This is turning out to be a very fun week in the Orchestra.
We started the week with 2 educational concerts with an animal theme. The program included "Carnival of the Animals" and other music descriptive of animal sounds. We played Leroy Anderson's "The Waltzing Cat", Arthur Pryor's "The Whistler and His Dog" and Paul White's "Mosquito Dance".
In the "Mosquito Dance", the bassoon plays about 10 notes. It certainly plays the largest mosquito in the orchestra as all of the other sounds are very high and squeaky sounding.
The weekend concert is a performance of Charlie Chaplin's score for his movie, "City Lights" with the film projected on a screen over us. More about this later.
The job of an Assistant (or Associate) Principal player in an orchestra involves playing many different roles. Often, the Principal player only plays a small repertoire of the 40-50 major works of the classical repertoire.
My role involves playing many of these, too, but also includes such novelties as the Chaplin film score, any contemporary piece that is programmed, some pops and often a concerto or overture when programmed, as well as any 3rd bassoon parts in the larger scores of Strauss, Mahler, etc.

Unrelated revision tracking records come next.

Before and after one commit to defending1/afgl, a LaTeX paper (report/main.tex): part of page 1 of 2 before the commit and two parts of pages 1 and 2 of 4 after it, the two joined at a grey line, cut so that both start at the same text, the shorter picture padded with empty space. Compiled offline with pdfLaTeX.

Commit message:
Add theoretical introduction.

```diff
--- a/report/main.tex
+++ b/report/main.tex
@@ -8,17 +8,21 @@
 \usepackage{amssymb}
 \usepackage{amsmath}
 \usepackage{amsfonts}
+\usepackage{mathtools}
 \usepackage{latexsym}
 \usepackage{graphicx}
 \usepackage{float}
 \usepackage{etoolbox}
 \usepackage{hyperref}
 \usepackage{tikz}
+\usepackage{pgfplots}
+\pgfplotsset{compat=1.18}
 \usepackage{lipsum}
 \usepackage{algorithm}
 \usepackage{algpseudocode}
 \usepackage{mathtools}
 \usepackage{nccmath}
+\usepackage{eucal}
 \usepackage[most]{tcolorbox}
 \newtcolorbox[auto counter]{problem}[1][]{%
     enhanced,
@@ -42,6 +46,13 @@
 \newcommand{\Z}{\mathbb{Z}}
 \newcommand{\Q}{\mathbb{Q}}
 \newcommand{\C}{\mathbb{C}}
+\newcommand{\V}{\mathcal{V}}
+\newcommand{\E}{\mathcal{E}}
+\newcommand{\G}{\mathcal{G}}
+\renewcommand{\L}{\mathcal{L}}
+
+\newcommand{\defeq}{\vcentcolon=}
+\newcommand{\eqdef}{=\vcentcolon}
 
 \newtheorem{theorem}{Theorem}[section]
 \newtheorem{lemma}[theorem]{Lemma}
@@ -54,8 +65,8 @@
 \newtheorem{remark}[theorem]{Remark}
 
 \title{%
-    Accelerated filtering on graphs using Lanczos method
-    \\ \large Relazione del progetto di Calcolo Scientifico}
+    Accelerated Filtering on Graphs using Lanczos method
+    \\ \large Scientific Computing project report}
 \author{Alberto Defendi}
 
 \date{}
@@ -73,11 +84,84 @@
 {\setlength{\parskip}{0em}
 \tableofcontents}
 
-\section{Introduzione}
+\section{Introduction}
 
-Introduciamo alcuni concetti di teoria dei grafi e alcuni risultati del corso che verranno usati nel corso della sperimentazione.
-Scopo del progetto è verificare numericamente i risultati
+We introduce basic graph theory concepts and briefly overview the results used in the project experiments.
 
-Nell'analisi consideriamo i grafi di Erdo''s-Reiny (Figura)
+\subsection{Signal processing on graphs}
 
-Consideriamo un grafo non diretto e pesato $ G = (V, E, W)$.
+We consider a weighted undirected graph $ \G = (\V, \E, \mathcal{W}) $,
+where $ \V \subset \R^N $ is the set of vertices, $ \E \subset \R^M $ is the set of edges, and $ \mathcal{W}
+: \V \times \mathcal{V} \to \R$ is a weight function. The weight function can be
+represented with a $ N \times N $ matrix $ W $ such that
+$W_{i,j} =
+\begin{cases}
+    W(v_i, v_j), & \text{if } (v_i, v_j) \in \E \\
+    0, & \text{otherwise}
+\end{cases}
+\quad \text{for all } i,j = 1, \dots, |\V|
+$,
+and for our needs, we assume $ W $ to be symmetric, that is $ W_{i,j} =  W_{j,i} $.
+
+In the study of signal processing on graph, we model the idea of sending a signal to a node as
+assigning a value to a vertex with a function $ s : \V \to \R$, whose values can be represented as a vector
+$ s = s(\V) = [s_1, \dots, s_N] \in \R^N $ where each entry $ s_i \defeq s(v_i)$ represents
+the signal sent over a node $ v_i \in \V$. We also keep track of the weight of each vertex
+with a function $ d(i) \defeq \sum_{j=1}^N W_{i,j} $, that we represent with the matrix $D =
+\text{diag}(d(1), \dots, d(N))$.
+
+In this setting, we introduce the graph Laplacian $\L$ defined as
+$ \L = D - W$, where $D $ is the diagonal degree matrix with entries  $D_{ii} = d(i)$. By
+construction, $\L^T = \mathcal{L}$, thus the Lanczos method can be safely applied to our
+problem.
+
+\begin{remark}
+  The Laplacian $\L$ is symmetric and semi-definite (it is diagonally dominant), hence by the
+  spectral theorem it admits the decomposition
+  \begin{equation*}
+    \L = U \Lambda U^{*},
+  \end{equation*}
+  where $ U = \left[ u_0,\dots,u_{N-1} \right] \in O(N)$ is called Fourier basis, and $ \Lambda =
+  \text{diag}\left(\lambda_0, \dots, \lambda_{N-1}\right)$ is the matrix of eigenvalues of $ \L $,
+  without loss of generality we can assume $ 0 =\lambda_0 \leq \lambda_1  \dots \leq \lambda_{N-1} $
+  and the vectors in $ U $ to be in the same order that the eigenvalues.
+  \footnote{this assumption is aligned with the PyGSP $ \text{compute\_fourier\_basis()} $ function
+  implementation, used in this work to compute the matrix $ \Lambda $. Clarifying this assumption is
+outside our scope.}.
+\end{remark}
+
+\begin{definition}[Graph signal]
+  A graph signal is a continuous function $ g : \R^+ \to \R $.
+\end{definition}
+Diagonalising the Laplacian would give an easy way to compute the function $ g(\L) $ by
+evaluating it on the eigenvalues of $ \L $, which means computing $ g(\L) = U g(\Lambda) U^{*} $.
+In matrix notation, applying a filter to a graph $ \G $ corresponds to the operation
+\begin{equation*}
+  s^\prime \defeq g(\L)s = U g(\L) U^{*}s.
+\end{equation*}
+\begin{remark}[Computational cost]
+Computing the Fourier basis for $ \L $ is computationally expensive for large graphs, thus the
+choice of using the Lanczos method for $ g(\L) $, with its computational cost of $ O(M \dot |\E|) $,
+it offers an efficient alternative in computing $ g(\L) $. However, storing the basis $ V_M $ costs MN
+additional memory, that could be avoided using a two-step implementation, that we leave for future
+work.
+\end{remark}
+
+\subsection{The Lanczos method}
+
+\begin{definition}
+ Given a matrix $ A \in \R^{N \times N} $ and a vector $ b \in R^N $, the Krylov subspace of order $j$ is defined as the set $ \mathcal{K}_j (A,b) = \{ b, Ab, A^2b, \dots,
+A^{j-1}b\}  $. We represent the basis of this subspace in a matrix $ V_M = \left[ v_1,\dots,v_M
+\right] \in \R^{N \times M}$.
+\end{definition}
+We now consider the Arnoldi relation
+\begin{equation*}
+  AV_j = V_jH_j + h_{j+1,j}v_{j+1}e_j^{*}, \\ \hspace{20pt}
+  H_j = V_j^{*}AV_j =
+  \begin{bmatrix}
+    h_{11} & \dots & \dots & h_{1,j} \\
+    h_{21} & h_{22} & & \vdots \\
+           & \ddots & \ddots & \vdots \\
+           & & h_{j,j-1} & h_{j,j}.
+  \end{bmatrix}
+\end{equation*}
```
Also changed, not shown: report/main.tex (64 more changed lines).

There are two ways of looking at this job. One is to be envious of the Principal player, who gets much of the glory for playing the major solos (but also a lot of pressure!) and the other is to enjoy the diversity and novelty of the many different assignments.

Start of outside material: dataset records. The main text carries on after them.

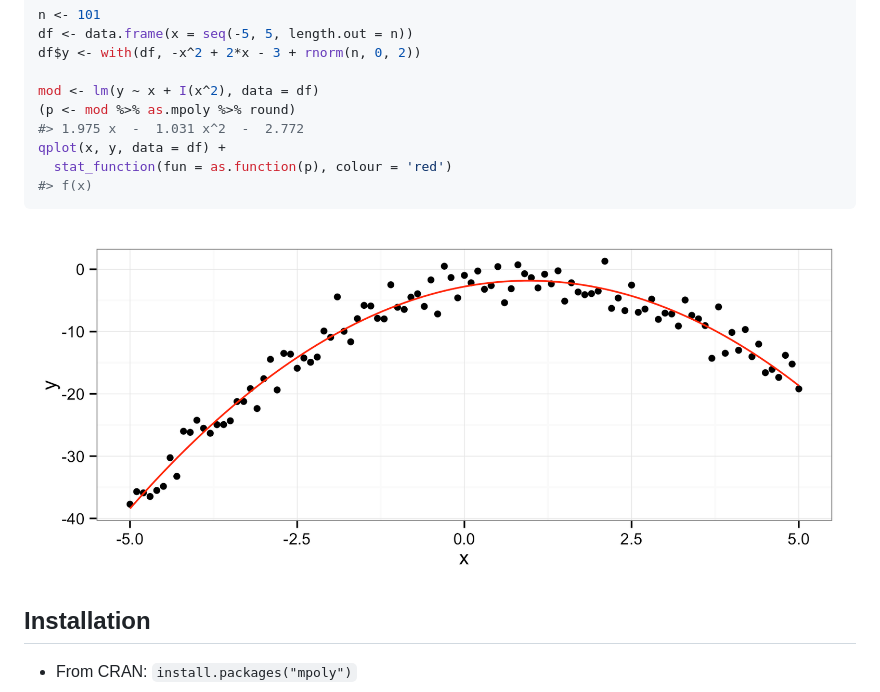
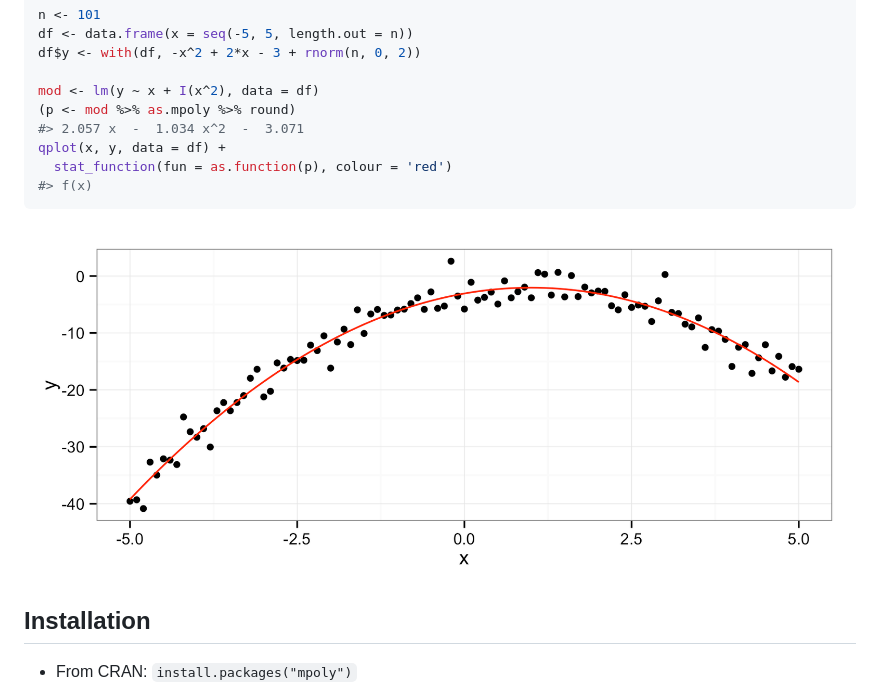
Before and after one commit to dkahle/mpoly, a Markdown page: README.md, the part around the change printed below. GitHub-like rendering; pictures changed too: README-lm-1.png.

Commit message:
readme: cleaning

```diff
--- a/README.md
+++ b/README.md
@@ -377,7 +377,7 @@ df$y <- with(df, -x^2 + 2*x - 3 + rnorm(n, 0, 2))
 
 mod <- lm(y ~ x + I(x^2), data = df)
 (p <- mod %>% as.mpoly %>% round)
-#> 1.975 x  -  1.031 x^2  -  2.772
+#> 2.057 x  -  1.034 x^2  -  3.071
 qplot(x, y, data = df) +
   stat_function(fun = as.function(p), colour = 'red')
 #> f(x)
```
Also changed, not shown: other parts of README.md (+4 -4 lines), 1 other file.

I admit sometimes it's hard to avoid the first attitude, but when I really think about it, playing the contemporary works challenges me to keep my technique sharp and collaborating with a soloist in a concerto keeps my chamber music skills honed. I also really enjoy the 3rd bassoon parts. It's hard to get stale under the circumstances!
It's also good to remind myself from time to time, how fortunate I am to have such a great job. It took me 20 years of auditioning to reach this position and I try not to forget the struggle that younger players go through trying to establish themselves.
The assistant role differs from orchestra to orchestra. Here in Cleveland we don't play that many pops concerts (although we're doing more than we used to), so that part of the job isn't as dominating as it is in other orchestras, for instance.
This Saturday evening we perform "City Lights" with the film. Chaplin wrote his own music for this movie! The guy was a complete genius! Does anyone know if he orchestrated it, too? I'll certainly ask our conductor.
The score is very lively and full of 20's style jazz, sentimental tunes and some Puccini-like melodies. There are lots of bassoon solos. One is a drunken duet with the trumpet, another that recurs many times is a jaunty staccato tune that is cliché bassoon writing.
The movie itself is one of the greatest ever made -- silent or sound era -- The ending is extremely poignant. My 17-year old daughter, Maddy and I watched it a few months ago. I was impressed by how this 81 year-old film completely won over my daughter (who is devoted to social media and multi-tasking). My wife and she will come to our performance on Saturday.
Anyone local interested in seeing it can purchase and print (!) tickets online at the Cleveland Orchestra website.